Now that we have confirmed what Content is (and you’re probably thinking, duh, I knew that one already, Aron), the next set of questions appear in the form of, 1) What kind of Content to produce? 2) Who is the audience?  And, what is becoming ever more important these days, particularly in the world of writing and publishing, 3) How will the Content reach its intended audience?

With the proliferation of handheld devices and electronics, the third question has taken on an importance like never before.  For centuries, ink and paper were one of the primary mechanisms through which information was shared and while still in a dominant position, the digital word has begun to rise as well with Kindles, iPads, smartphones and other devices enabling readers like never before.  In the publishing world there have typically been standard book sizes, trims, print runs, page counts, etc., but digital print has the potential to change how we view a book and the Content’s shape and form. 

Ten years from now, will we still apply the same concepts of Content for printed books to digital devices?  Will ebooks still be required to have several hundred pages to be considered a book?  Will ebooks even have the term “books” appended to the “e” in the future?  Will they evolve to include different lengths, formats and perhaps include elements of traditional print with interactive media like movies, music, graphics, etc.?  As a partial answer, there are debates taking place about Content vs. Container and which is more important in terms influencing the other.  As an example, a Kindle is considered the Container while the text you’re reading on it is the Content.  The question though is whether or not the Kindle Container is starting to influence the Content read on its screen and which ultimately has a greater impact on the consumer/reader? has a great post about the Content vs. Container argument called, Do Bound Books, eReaders, iPads Determine Content? which in turn inspired my own post.  Diabolicaltoy’s post features a Twitter conversation about this argument along with follow-up commentary and is a great read.

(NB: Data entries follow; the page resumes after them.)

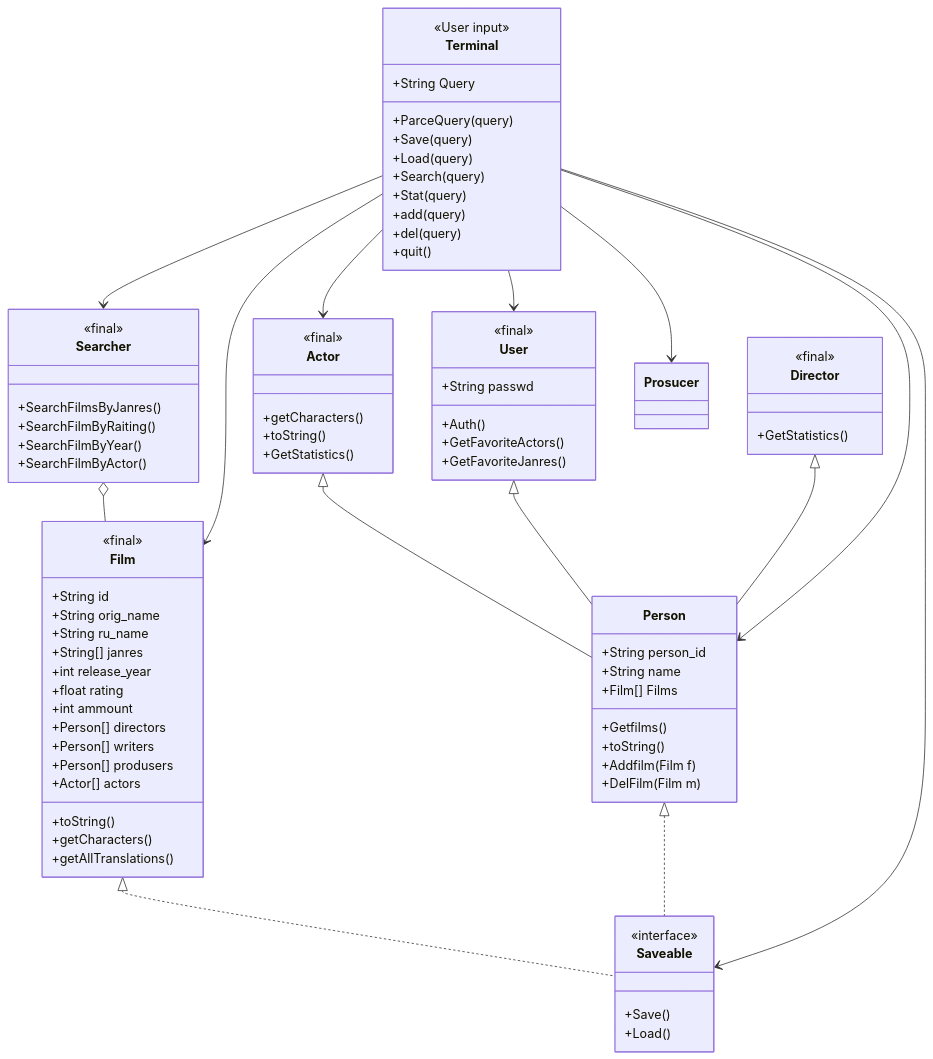
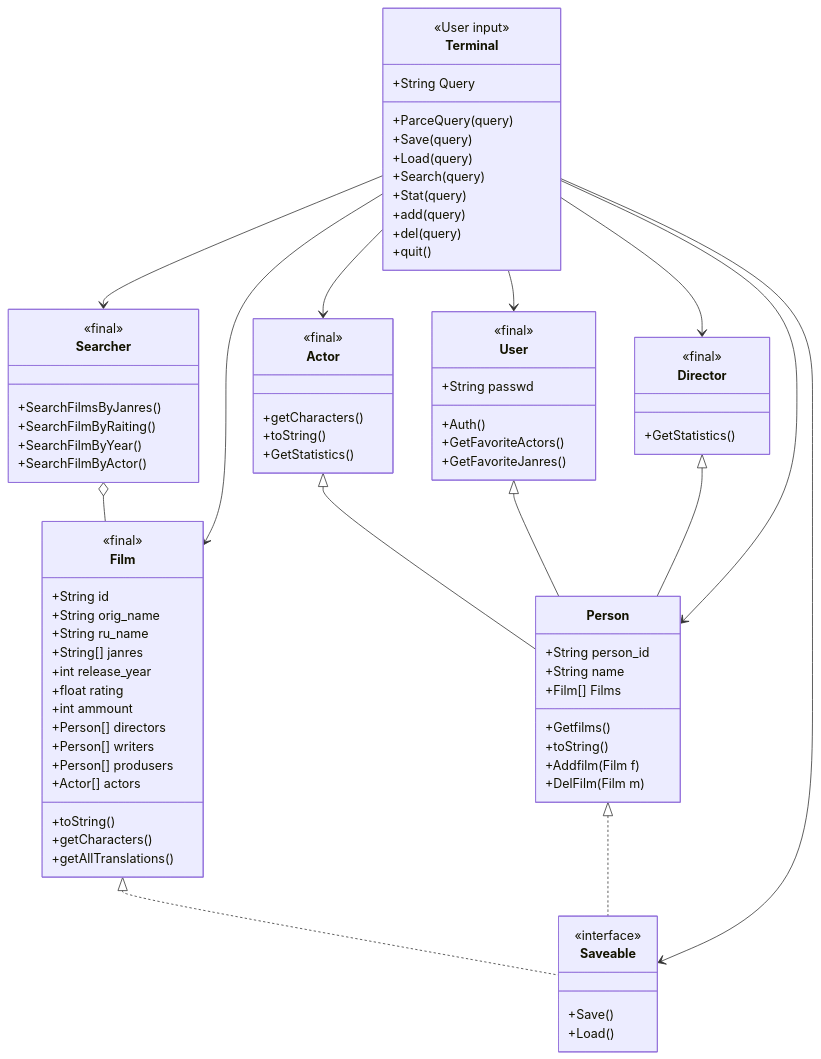
One commit to mmonastyrskiy/Programming_3_sem changed the diagram in Java_OOP/Monastyrskiy/Java_project/docs/structure.md. Above: the diagram before and after it, drawn with Mermaid.

```diff
--- a/Java_OOP/Monastyrskiy/Java_project/docs/structure.md
+++ b/Java_OOP/Monastyrskiy/Java_project/docs/structure.md
@@ -105,7 +105,7 @@
     Terminal --> Actor
     Terminal --> User
     Terminal --> Saveable
-    Terminal --> Prosucer
+    Terminal --> Director
      Terminal --> Person
       Terminal --> Film
     
```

Personally, I’m excited by the potential changes and possibilities held by new digital devices and the Content they can provide, but I’m also not trumpeting doom and gloom for print media by any means.  Like many people, I have shelves at home stacked with all sorts of book, but also enjoy the portability of my Kindle too.  As with many things in life the result will probably be a balance somewhere in between and whether you prefer to curl up in bed at night with a good book or your Kindle, either way your intent is the same: to enjoy the Content on your page or screen regardless of the Container.

What are your thoughts about Content vs. Container?  Do you think digital print will evolve separately from print books into another unique format for experiencing stories?